Dear friends of English Literary Studies,
I’m pleased to offer here this semester’s edition of the Literary Studies newsletter including our exciting course offerings for the fall.
One of the earliest surviving poems in English, the Old English epic Beowulf, dating possibly to the eighth century, declares: Wyrd oft nere unfægne eorl, Ýonne his ellen deah [Destiny often saves an undoomed man when his courage is good.]
The use here of the Old English term wyrd implies a sense of riding through life as on a surfboard, metaphorically steering one’s choices in the larger contexts of waves and the sea.
The study of literature helps to equip us with courage and the ability to assess context and horizons in our lives. It gives us access to different cultures and to the art and ideas of people and traditions across centuries, and the benefit of learning from their experiences, interpretations, flaws, and wisdom.
Those qualities of leadership, connectivity, and groundedness on a larger horizon are invaluable to people of any age, but especially to young people emerging into adulthood.
It’s our privilege as Literary Studies faculty to engage such young people every day of the academic year and beyond.
Our classes serve hundreds of students across the university from many different majors and all three colleges, not just Literary Studies majors. But this year we’re especially happy to see an upswing in Literary Studies major declarations, with 25 this semester so far among the class of 2020, compared with 15 in the class of 2019 last spring. This increase reflects the ongoing relevance of the humanities to our majors’ successful career trajectories. They express the “heroism” of moral courage on a great variety of life paths.

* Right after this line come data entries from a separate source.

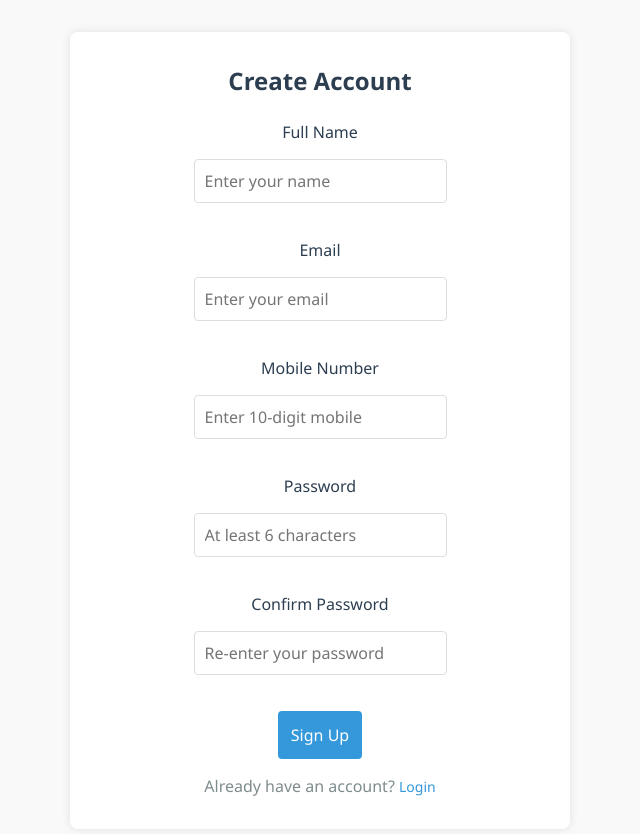
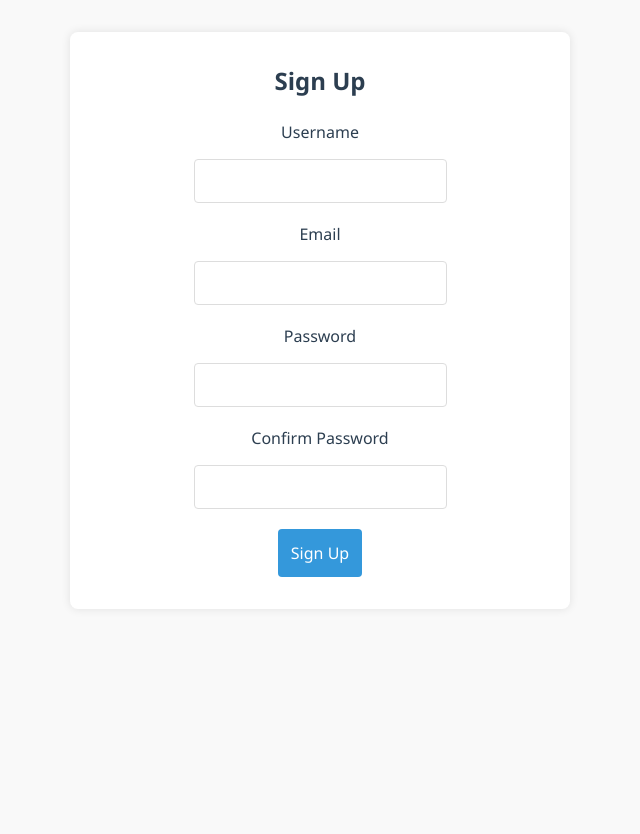
Before and after one commit to Bhanuvamsi2005/abvonlinegrocery, a React (Vite) app: page /Signup in a window 1280 px wide. Shown: the top 834 px of the page, without its empty margins (320-960 px from the left). After the commit the page ends 800 px from the top, so only its background shows below. Built offline with nearby package versions, Linux system fonts and the light colour scheme.

Commit message:
Update Signup.jsx

```diff
--- a/src/components/Signup.jsx
+++ b/src/components/Signup.jsx
@@ -1,316 +1,43 @@
-// import React, { useState } from 'react';
-// import axios from 'axios';
-
-// const Signup = () => {
-//   const [formData, setFormData] = useState({
-//     name: '',
-//     email: '',
-//     mobile: '',
-//     gender: '',
-//     dob: '',
-//     password: '',
-//   });
-
-//   const [message, setMessage] = useState('');
-//   const [error, setError] = useState('');
-
-//   const handleChange = (e) => {
-//     const { name, value } = e.target;
-//     setFormData(prev => ({ ...prev, [name]: value }));
-//   };
-
-//   const handleSubmit = async (e) => {
-//     e.preventDefault();
-//     setMessage('');
-//     setError('');
-//     try {
-//       const response = await axios.post('http://localhost:9094/api/auth/signup', formData);
-//       setMessage('Signup successful!');
-//       console.log(response.data);
-//     } catch (err) {
-//       if (err.response && err.response.data && err.response.data.message) {
-//         setError(err.response.data.message);
-//       } else {
-//         setError('An error occurred. Please try again.');
-//       }
-//     }
-//   };
-
-//   return (
-//     <div style={{ maxWidth: '400px', margin: 'auto' }}>
-//       <h2>Signup</h2>
-//       <form onSubmit={handleSubmit}>
-//         <input name="name" placeholder="Full Name" value={formData.name} onChange={handleChange} required />
-//         <input name="email" placeholder="Email" value={formData.email} onChange={handleChange} required type="email" />
-//         <input name="mobile" placeholder="Mobile Number" value={formData.mobile} onChange={handleChange} required />
-//         <select name="gender" value={formData.gender} onChange={handleChange} required>
-//           <option value="">Select Gender</option>
-//           <option value="Male">Male</option>
-//           <option value="Female">Female</option>
-//           <option value="Other">Other</option>
-//         </select>
-//         <input name="dob" placeholder="Date of Birth" type="date" value={formData.dob} onChange={handleChange} required />
-//         <input name="password" placeholder="Password" type="password" value={formData.password} onChange={handleChange} required />
-//         <button type="submit">Sign Up</button>
-//       </form>
-//       {message && <p style={{ color: 'green' }}>{message}</p>}
-//       {error && <p style={{ color: 'red' }}>{error}</p>}
-//     </div>
-//   );
-// };
-
-// export default Signup;
-
-
-
-// import React, { useState } from 'react';
-// import axios from 'axios';
-// import './Signup.css';
-
-// const Signup = () => {
-//   const [formData, setFormData] = useState({
-//     name: '',
-//     email: '',
-//     mobile: '',
-//     gender: '',
-//     dob: '',
-//     password: '',
-//   });
-
-//   const [error, setError] = useState('');
-
-//   const handleChange = (e) => {
-//     const { name, value } = e.target;
-//     setFormData(prev => ({ ...prev, [name]: value }));
-//   };
-
-//   const handleSubmit = async (e) => {
-//     e.preventDefault();
-//     setError('');
-//     try {
-//       await axios.post('http://localhost:9094/api/auth/signup', formData);
-//       // Handle successful signup
-//     } catch (err) {
-//       setError(err.response?.data?.message || 'An error occurred. Please try again.');
-//     }
-//   };
-
-//   return (
-//     <div className="signup-component-background">
-//       <div className="signup-component-container">
-//         <div className="signup-header">
-//           <h1>Create Account</h1>
-//         </div>
-
-//         <div className="signup-form-container">
-//           <form onSubmit={handleSubmit}>
-//             <div className="form-group">
-//               <label htmlFor="name">Your name</label>
-//               <input
-//                 type="text"
-//                 id="name"
-//                 name="name"
-//                 className="form-control"
-//                 value={formData.name}
-//                 onChange={handleChange}
-//                 required
-//               />
-//             </div>
-
-//             <div className="form-group">
-//               <label htmlFor="email">Email</label>
-//               <input
-//                 type="email"
-//                 id="email"
-//                 name="email"
-//                 className="form-control"
-//                 value={formData.email}
-//                 onChange={handleChange}
-//                 required
-//               />
-//             </div>
-
-//             <div className="form-group">
-//               <label htmlFor="mobile">Mobile number</label>
-//               <input
-//                 type="tel"
-//                 id="mobile"
-//                 name="mobile"
-//                 className="form-control"
-//                 value={formData.mobile}
-//                 onChange={handleChange}
-//                 required
-//               />
-//             </div>
-
-//             <div className="form-group">
-//               <label htmlFor="gender">Gender</label>
-//               <select
-//                 id="gender"
-//                 name="gender"
-//                 className="form-control"
-//                 value={formData.gender}
-//                 onChange={handleChange}
-//                 required
-//               >
-//                 <option value="">Select</option>
-//                 <option value="Male">Male</option>
-//                 <option value="Female">Female</option>
-//                 <option value="Other">Other</option>
-//               </select>
-//             </div>
-
-//             <div className="form-group">
-//               <label htmlFor="dob">Date of Birth</label>
-//               <input
-//                 type="date"
-//                 id="dob"
-//                 name="dob"
-//                 className="form-control"
-//                 value={formData.dob}
-//                 onChange={handleChange}
-//                 required
-//               />
-//             </div>
-
-//             <div className="form-group">
-//               <label htmlFor="password">Password</label>
-//               <input
-//                 type="password"
-//                 id="password"
-//                 name="password"
-//                 className="form-control"
-//                 value={formData.password}
-//                 onChange={handleChange}
-//                 required
-//               />
-//             </div>
-
-//             {error && <div className="error-message">{error}</div>}
-
-//             <button type="submit" className="btn">Continue</button>
-
-//             <p className="legal-text">
-//               By continuing, you agree to our Conditions of Use and Privacy Notice.
-//             </p>
-//           </form>
-
-//           <div className="divider">
-//             <span>Already have an account?</span>
-//           </div>
-
-//           <div className="login-redirect">
-//             <a href="/login">Sign in</a>
-//           </div>
-//         </div>
-//       </div>
-//     </div>
-//   );
-// };
-
-// export default Signup;
-
-
 import React, { useState } from 'react';
 import './Signup.css';
 
 const Signup = () => {
   const [formData, setFormData] = useState({
-    name: '',
+    username: '',
     email: '',
-    mobile: '',
     password: '',
     confirmPassword: ''
   });
 
-  const [errors, setErrors] = useState({});
-  const [isSubmitting, setIsSubmitting] = useState(false);
-  const [successMessage, setSuccessMessage] = useState('');
-
   const handleChange = (e) => {
     const { name, value } = e.target;
-    setFormData({
-      ...formData,
+    setFormData(prev => ({
+      ...prev,
       [name]: value
-    });
+    }));
   };
 
-  const validateForm = () => {
-    const newErrors = {};
-
-    if (!formData.name.trim()) newErrors.name = 'Name is required';
-    if (!formData.email.trim()) newErrors.email = 'Email is required';
-    else if (!/^\S+@\S+\.\S+$/.test(formData.email)) newErrors.email = 'Email is invalid';
-
-    if (!formData.mobile.trim()) newErrors.mobile = 'Mobile is required';
-    else if (!/^\d{10}$/.test(formData.mobile)) newErrors.mobile = 'Mobile must be 10 digits';
-
-    if (!formData.password) newErrors.password = 'Password is required';
-    else if (formData.password.length < 6) newErrors.password = 'Password must be at least 6 characters';
-
-    if (formData.password !== formData.confirmPassword) {
-      newErrors.confirmPassword = 'Passwords do not match';
-    }
-
-    setErrors(newErrors);
-    return Object.keys(newErrors).length === 0;
-  };
-
-  const handleSubmit = async (e) => {
+  const handleSubmit = (e) => {
     e.preventDefault();
-    if (validateForm()) {
-      setIsSubmitting(true);
-      try {
-        // Replace with your actual API endpoint
-        const response = await fetch('http://localhost:8084/api/auth/signup', {
-          method: 'POST',
-          headers: {
-            'Content-Type': 'application/json',
-          },
-          body: JSON.stringify(formData),
-        });
-
-        const data = await response.json();
-        if (response.ok) {
-          setSuccessMessage('Registration successful!');
-          // Clear form or redirect
-          setFormData({
-            name: '',
-            email: '',
-            mobile: '',
-            password: '',
-            confirmPassword: ''
-          });
-        } else {
-          setErrors({ server: data.message || 'Registration failed' });
-        }
-      } catch (error) {
-        setErrors({ server: 'Network error. Please try again.' });
-      } finally {
-        setIsSubmitting(false);
-      }
-    }
+    // Add your signup logic here
+    console.log('Form submitted:', formData);
+    alert('Signup successful!');
   };
 
   return (
     <div className="signup-container">
-      <h2>Create Account</h2>
-      {successMessage && <div className="success-message">{successMessage}</div>}
-      {errors.server && <div className="error-message">{errors.server}</div>}
-
-      <form onSubmit={handleSubmit} className="signup-form">
+      <h2>Sign Up</h2>
+      <form onSubmit={handleSubmit}>
         <div className="form-group">
-          <label>Full Name</label>
+          <label>Username</label>
           <input
             type="text"
-            name="name"
-            value={formData.name}
+            name="username"
+            value={formData.username}
             onChange={handleChange}
-            placeholder="Enter your name"
+            required
           />
-          {errors.name && <span className="error">{errors.name}</span>}
         </div>
-
         <div className="form-group">
           <label>Email</label>
           <input
@@ -318,24 +45,9 @@ const Signup = () => {
             name="email"
             value={formData.email}
             onChange={handleChange}
-            placeholder="Enter your email"
+            required
           />
-          {errors.email && <span className="error">{errors.email}</span>}
         </div>
-
-        <div className="form-group">
-          <label>Mobile Number</label>
-          <input
-            type="tel"
-            name="mobile"
-            value={formData.mobile}
-            onChange={handleChange}
-            placeholder="Enter 10-digit mobile"
-            maxLength="10"
-          />
-          {errors.mobile && <span className="error">{errors.mobile}</span>}
-        </div>
-
         <div className="form-group">
           <label>Password</label>
           <input
@@ -343,11 +55,9 @@ const Signup = () => {
             name="password"
             value={formData.password}
             onChange={handleChange}
-            placeholder="At least 6 characters"
+            required
           />
-          {errors.password && <span className="error">{errors.password}</span>}
         </div>
-
         <div className="form-group">
           <label>Confirm Password</label>
           <input
@@ -355,19 +65,11 @@ const Signup = () => {
             name="confirmPassword"
             value={formData.confirmPassword}
             onChange={handleChange}
-            placeholder="Re-enter your password"
+            required
           />
-          {errors.confirmPassword && <span className="error">{errors.confirmPassword}</span>}
         </div>
-
-        <button type="submit" disabled={isSubmitting}>
-          {isSubmitting ? 'Creating Account...' : 'Sign Up'}
-        </button>
+        <button type="submit" className="signup-button">Sign Up</button>
       </form>
-
-      <div className="login-link">
-        Already have an account? <a href="/login">Login</a>
-      </div>
     </div>
   );
 };
```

We’re also always pleased with the successes of all our Literary Studies graduate students, who help enrich the seminar experiences of our undergraduates, help support undergraduate classes, and often participate with our undergraduates in out-of-class conversations and programming such as that of the Literary Studies Club. In particular this semester we celebrate as a mark of the excellence of Literary Studies at Bucknell how our M.A. student Adam Walker was accepted into Ph.D. programs at both Oxford and Cambridge universities in the U.K., often ranked as the two best research universities in the world. His work focuses on the Romantic poet Samuel Taylor Coleridge in relation to early philosophies of nature including the writings of the early Irish philosopher John Scottus Eriugena.
This year marks the last of my term as Literary Studies Program Director. Next academic year I am scheduled for a research sabbatical as visiting research scholar at Princeton University, in the James Madison Program. My esteemed colleague Anthony Stewart, John D. Crozier Professor of English at Bucknell, will take over as Literary Studies Program Director in the fall semester. I’m grateful for his willingness to serve and wish him all the best as he brings his outstanding talents and experience to bear on the director’s job.
Until then, please be in touch if I can be of help in any way as Program Director, and after that as continuing faculty member of our academic community.
With continued thanks for your ongoing support of our Program, and for the contributions of our dedicated students, faculty, alumni, and parents to our discipline, I remain your obedient servant in literature,
Alfred Kentigern Siewers